Assignment
Using the listing below, work out how many lines contain the word "style", and respond with that number alone.

Entries supplied
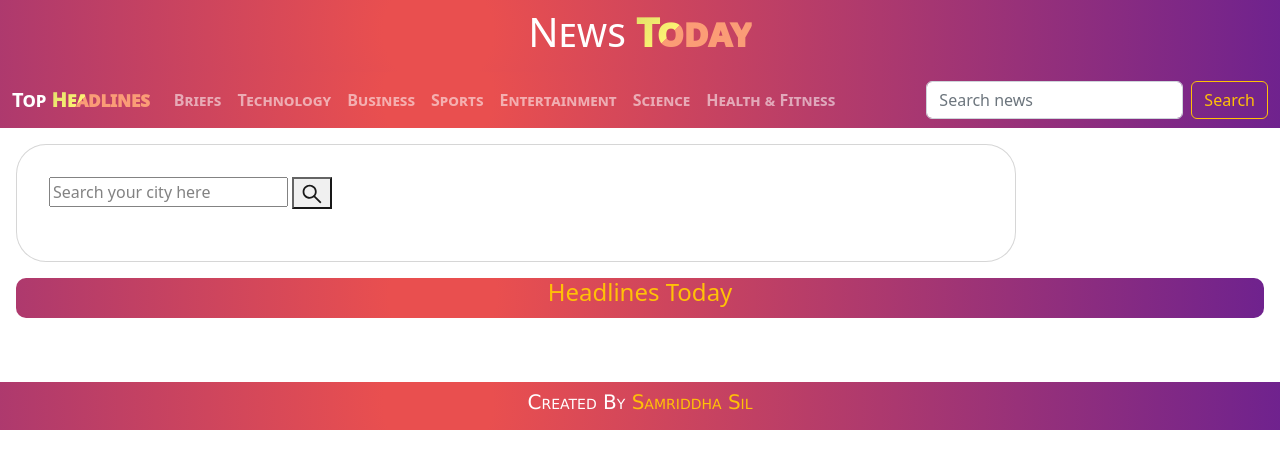
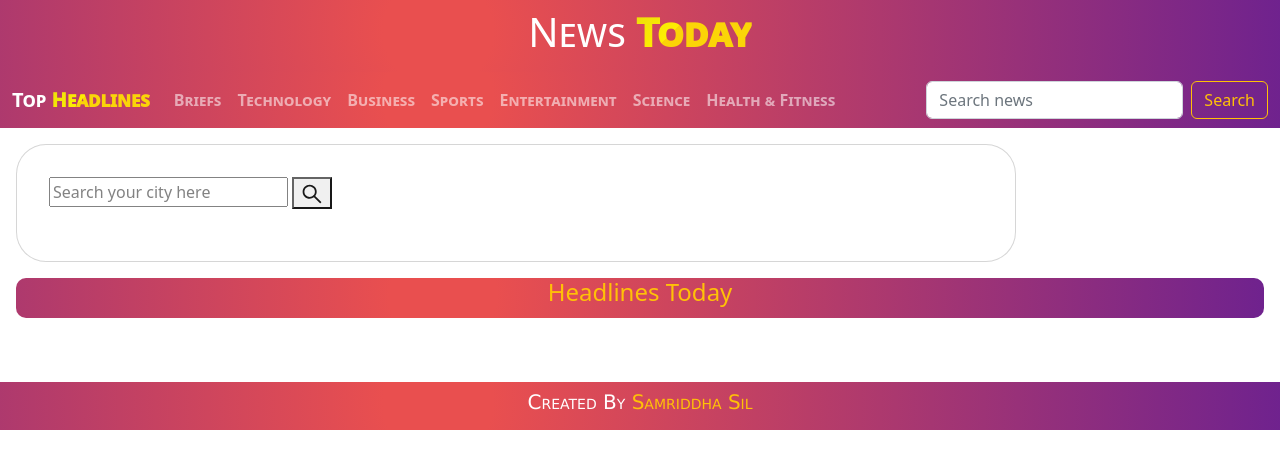
Before and after one commit to sil-samriddha/newstoday.github.io, a plain HTML site: page index.html in a window 1280 px wide. Drawn offline with nearby package versions, Linux system fonts and the light colour scheme; no server answers.

Commit message:
Update style.css

```diff
--- a/style.css
+++ b/style.css
@@ -19,10 +19,10 @@ h5
   font-weight: 1000;
   background-image: linear-gradient(
     -225deg,
-    rgba(104, 213, 253, 0.63) 10.7%,
-    rgba(188, 236, 91, 0.79) 18.6%,
-    rgba(253, 246, 116, 0.98) 63.1%,
-    rgba(255, 164, 120, 0.92) 39%
+    rgba(255, 255, 0, 0.63) 10.7%,
+    rgba(214, 238, 0, 0.79) 18.6%,
+    rgba(255, 242, 0, 0.98) 63.1%,
+    rgba(255, 225, 0, 0.92) 39%
   );
   background-size: auto auto;
   background-clip: border-box;
```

Reply
3